WHAT TO DO: Where the string "color" occurs in a line of the data below, that line should be copied.

** Opening DATA FOR ANALYSIS block **

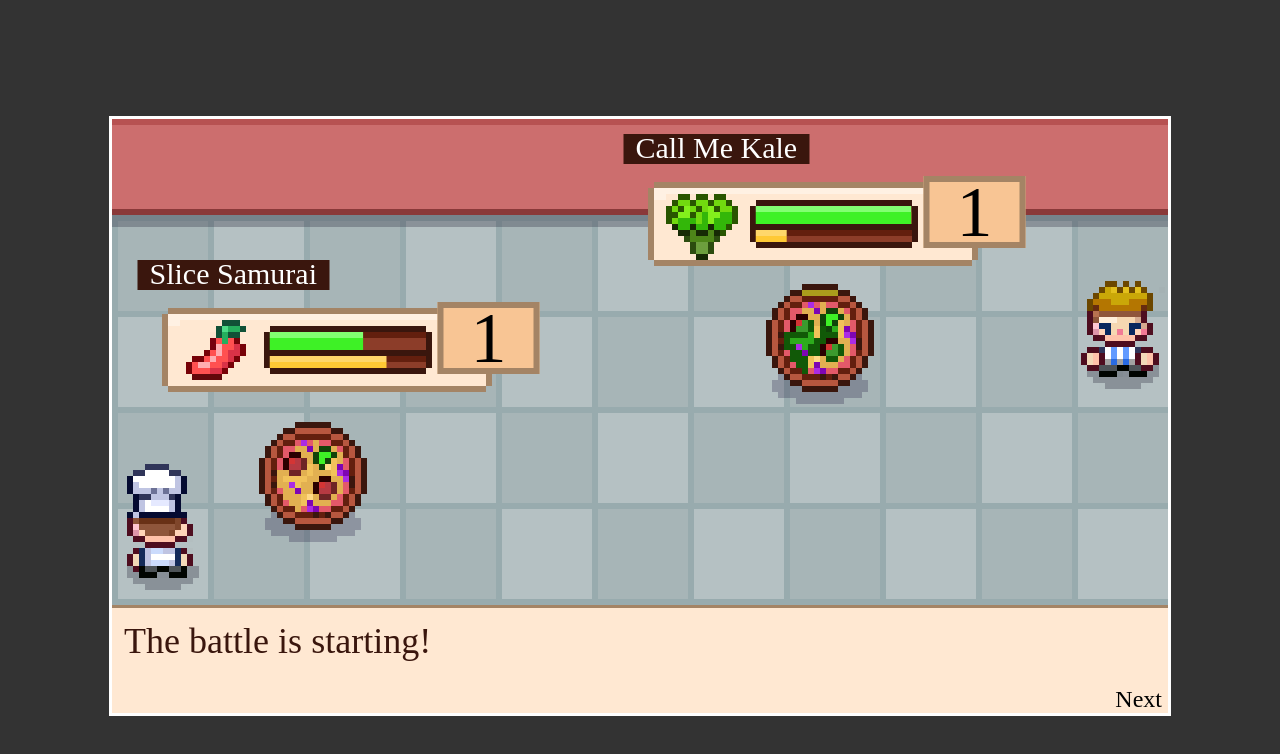
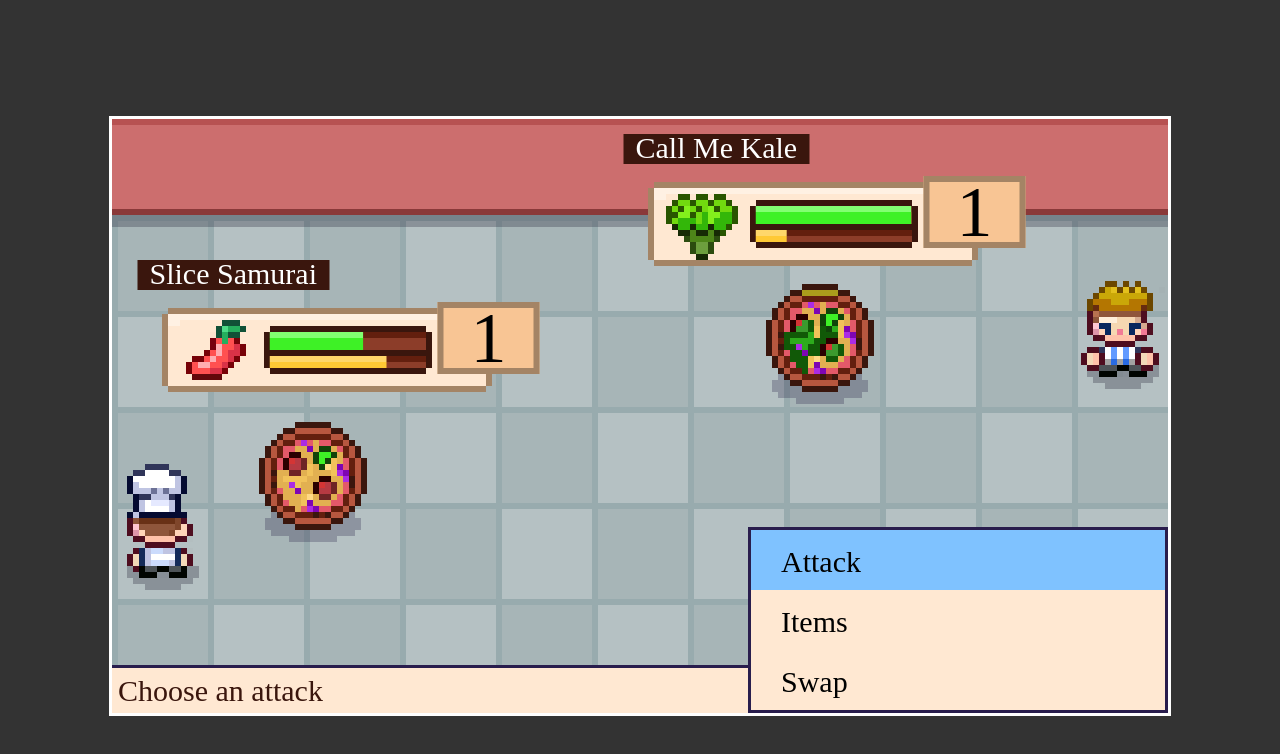
Before and after one commit to Gabgab81/PizzaBattle, a plain HTML site: page index.html in a window 1280 px wide. Drawn offline with Linux system fonts and the light colour scheme; files whose address does not match are found by name.

Commit message:
bsPart4 done

```diff
--- a/GameObject.js
+++ b/GameObject.js
@@ -16,7 +16,7 @@ class GameObject {
   }
 
     mount(map) {
-      console.log("mounting")
+      // console.log("mounting")
       this.isMounted = true;
       map.addWall(this.x, this.y);
 
--- /dev/null
+++ b/KeyboardMenu.js
@@ -0,0 +1,95 @@
+class KeyboardMenu {
+  constructor() {
+    this.options = []; //set  by updater method
+    this.up = null;
+    this.down = null;
+    this.previous = null;
+  }
+
+  setOptions(options) {
+    this.options = options;
+    this.element.innerHTML = this.options.map((option, index) => {
+      const disabledAttr = option.disabled ? "disabled" : "";
+      return (`
+        <div class="option">
+          <button ${disabledAttr} data-button="${index}" data-description="${option.description}">
+            ${option.label}
+          </button>
+          <span class="right">${option.right ? option.right() : ""}</span>
+        </div>
+      `)
+    }).join('')
+
+    this.element.querySelectorAll("button").forEach(button => {
+
+      button.addEventListener("click", () => {
+        const chosenOption = this.options[ Number(button.dataset.button) ];
+        chosenOption.handler();
+      });
+
+      button.addEventListener("mouseenter", () => {
+        button.focus();
+      })
+
+      button.addEventListener("focus", () => {
+        this.prevFocus = button;
+        this.descriptionElementText.innerText = button.dataset.description;
+      })
+
+    })
+
+    setTimeout(() => {
+      this.element.querySelector("button[data-button]:not([disabled])").focus();
+    }, 10)
+
+  }
+
+  createElement() {
+    this.element = document.createElement("div");
+    this.element.classList.add("KeyboardMenu");
+
+    //Description box element
+    this.descriptionElement = document.createElement("div");
+    this.descriptionElement.classList.add("DescriptionBox");
+    this.descriptionElement.innerHTML = (`<p>Hello</p>`);
+    this.descriptionElementText = this.descriptionElement.querySelector("p");
+
+  }
+
+  end() {
+
+    //Remove menu element and description element
+    this.element.remove();
+    this.descriptionElement.remove();
+
+    //Clean up binding
+    this.up.unbind();
+    this.down.unbind();
+  }
+
+  init(container) {
+    // console.log("Hello from KeyboardMenu")
+    this.createElement();
+    container.appendChild(this.descriptionElement);
+    container.appendChild(this.element);
+
+    this.up = new KeyPressListener("ArrowUp", () => {
+      const current = Number(this.prevFocus.getAttribute("data-button"));
+      const prevButton = Array.from(this.element.querySelectorAll("button[data-button]")).reverse().find(el => {
+        return el.dataset.button < current && !el.disabled;
+      });
+      prevButton?.focus();
+    })
+    // console.log(Array.from(this.element.querySelectorAll("button[data-button]")))
+    // console.log(this.element.querySelectorAll("button[data-button]"))
+    // console.log(this.element)
+    this.down = new KeyPressListener("ArrowDown", () => {
+      const current = Number(this.prevFocus.getAttribute("data-button"));
+      const nextButton = Array.from(this.element.querySelectorAll("button[data-button]")).find(el => {
+        return el.dataset.button > current && !el.disabled;
+      });
+      nextButton?.focus();
+    })
+  }
+
+}
--- a/battle/Battle.js
+++ b/battle/Battle.js
@@ -10,6 +10,7 @@ class Battle {
         maxXp: 100,
         level: 1,
         status: null,
+        isPlayerControlled: true,
       }, this),
       "enemy1": new Combatant({
         ...Pizzas.v001,
@@ -62,7 +63,7 @@ class Battle {
       combatant.init(this.element);
     })
 
-    console.log("Hello from battle.js")
+    // console.log("Hello from battle.js")
     this.turnCycle = new TurnCycle({
       battle: this,
       onNewEvent: event => {
--- a/battle/BattleEvent.js
+++ b/battle/BattleEvent.js
@@ -24,9 +24,7 @@ class BattleEvent {
   async stateChange(resolve) {
     const { caster, target, damage, recover, status, action } = this.event;
     let who = this.event.onCaster ? caster : target;
-    if (action?.targetType === 'friendly') {
-      who = caster;
-    }
+
     // console.log(this.event)
     if (damage) {
       //modify the target to have less HP
--- a/battle/Combatant.js
+++ b/battle/Combatant.js
@@ -85,7 +85,7 @@ class Combatant {
     console.log(this.status)
     // console.log(this.status)
     // console.log(utils.randomFromArray([true]))
-    if (this.status?.type === "clumsy" && utils.randomFromArray([true, false, false])) {
+    if (this.status?.type === "clumsy" && utils.randomFromArray([true, false])) {
       console.log("hello from getREplaced")
       return [
         { type: "textMessage", text: `${this.name} flops over!`},
--- a/battle/SubmissionMenu.js
+++ b/battle/SubmissionMenu.js
@@ -5,14 +5,102 @@ class SubmissionMenu {
     this.onComplete = onComplete;
   }
 
-  decide() {
+  getPages() {
+
+    const backOption = {
+      label: "Go back",
+      description: "Return to previous page",
+      handler: () => {
+        this.keyboardMenu.setOptions(this.getPages().root)
+      }
+    }
+
+    return {
+      root: [
+        {
+          label: "Attack",
+          description: "Choose an attack",
+          handler: () => {
+            //Do something when chosen...
+            console.log('Go to attacks page');
+            this.keyboardMenu.setOptions( this.getPages().attacks )
+          }
+        },
+        {
+          label: "Items",
+          description: "Choose an item",
+          // disabled: true,
+          handler: () => {
+            //Go to item page...
+            this.keyboardMenu.setOptions( this.getPages().items )
+          }
+        },
+        {
+          label: "Swap",
+          description: "Change to another pizza",
+          handler: () => {
+            //See pizza option
+          }
+        },
+      ],
+      attacks: [
+        // {
+        //   label: "My first attack",
+        //   description: "Does this...",
+        //   handler: () => {
+        //     //Submit this move
+        //     console.log("Weaving blade")
+        //   }
+        // },
+        ...this.caster.actions.map(key => {
+          const action = Actions[key];
+          return {
+            label: action.name,
+            description: action.description,
+            handler: () => {
+              // console.log(`Using ${action.name}`)
+              this.menuSubmit(action)
+            }
+          }
+        }),
+        backOption
+      ],
+      items: [
+        //items will go there...
+        backOption,
+      ]
+    }
+  }
+
+  menuSubmit(action, instanceId = null) {
+
+    this.keyboardMenu?.end();
+
     this.onComplete({
-      action: Actions[ this.caster.actions[0] ],
-      target: this.enemy,
+      action,
+      target: action.targetType === "friendly" ? this.caster : this.enemy,
     })
   }
 
+  decide() {
+    //To do: Enemy randomly decide what to do...
+    this.menuSubmit(Actions[ this.caster.actions[0] ])
+  }
+
+  showMenu(container) {
+    this.keyboardMenu = new KeyboardMenu();
+    this.keyboardMenu.init(container);
+    this.keyboardMenu.setOptions(this.getPages().root)
+  }
+
   init(container) {
-    this.decide();
+
+    if(this.caster.isPlayerControlled) {
+      // console.log('Hello from submissionMenu')
+      this.showMenu(container);
+    } else {
+      this.decide();
+    }
+
   }
 }
--- a/battle/TurnCycle.js
+++ b/battle/TurnCycle.js
@@ -60,10 +60,10 @@ class TurnCycle {
   }
 
   async init() {
-    await this.onNewEvent({
-      type: "textMessage",
-      text: "The battle is starting!",
-    })
+    // await this.onNewEvent({
+    //   type: "textMessage",
+    //   text: "The battle is starting!",
+    // })
 
     //Starting the first turn!
     this.turn();
--- a/content/pizzas.js
+++ b/content/pizzas.js
@@ -12,7 +12,7 @@ window.Pizzas = {
     type: PizzaTypes.spicy,
     src: "./images/characters/pizzas/s001.png",
     icon: "/images/icons/spicy.png",
-    actions: [ "clumsyStatus", "damage1" ],
+    actions: [ "damage1","clumsyStatus", "saucyStatus" ],
   },
   "v001": {
     name: "Call Me Kale",
--- a/index.html
+++ b/index.html
@@ -10,6 +10,7 @@
     <link rel="stylesheet" type="text/css" href="./styles/battle/Combatant.css">
     <link rel="stylesheet" type="text/css" href="./styles/battle/SubmissionMenu.css">
     <link rel="stylesheet" type="text/css" href="./styles/battle/Team.css">
+    <link rel="stylesheet" type="text/css" href="./styles/KeyboardMenu.css">
 
   </head>
   <body>
@@ -36,6 +37,7 @@
     <script src="KeyPressListener.js"></script>
     <script src="RevealingText.js"></script>
     <script src="SceneTransition.js"></script>
+    <script src="KeyboardMenu.js"></script>
 
     <!-- Battle -->
     <script src="./battle/Battle.js"></script>
--- a/init.js
+++ b/init.js
@@ -1,5 +1,5 @@
 (function (){
-    console.log('Hello from init');
+    // console.log('Hello from init');
 
     const overword = new Overworld({
         element: document.querySelector(".game-container")
--- /dev/null
+++ b/styles/KeyboardMenu.css
@@ -0,0 +1,58 @@
+.KeyboardMenu {
+  border: 1px solid var(--border-color);
+  background: var(--menu-background);
+  position: absolute;
+}
+
+.KeyboardMenu button {
+  display: flex;
+  align-items: center;
+  width: 100%;
+  text-align: left;
+  -webkit-appearance: none;
+  border: 0;
+  background: none;
+  height: 20px;
+  cursor: pointer;
+  font-family: inherit;
+  padding: 0;
+  padding-left: 1em;
+  font-size: 10px;
+}
+
+.KeyboardMenu button:focus {
+  background: var(--menu-selected-background);
+  outline: 0;
+}
+.KeyboardMenu .option{
+  position: relative;
+}
+.KeyboardMenu .option .right {
+  position: absolute;
+  right: 0;
+  top: 0;
+  bottom: 0;
+}
+
+.DescriptionBox {
+  position: absolute;
+  bottom: 0;
+  left: 0;
+  right: 0;
+  color: var(--menu-font-color);
+  border-top: 1px solid var(--border-color);
+  background: var(--menu-background);
+  padding: 2px;
+}
+.DescriptionBox p {
+  font-size: 10px;
+  margin: 0;
+}
+
+
+/* Battle specific */
+.Battle .KeyboardMenu {
+  right: 0;
+  bottom: 0;
+  width: 140px;
+}
```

** Closing DATA FOR ANALYSIS block **

RESPONSE:
+  border: 1px solid var(--border-color);
+  color: var(--menu-font-color);
+  border-top: 1px solid var(--border-color);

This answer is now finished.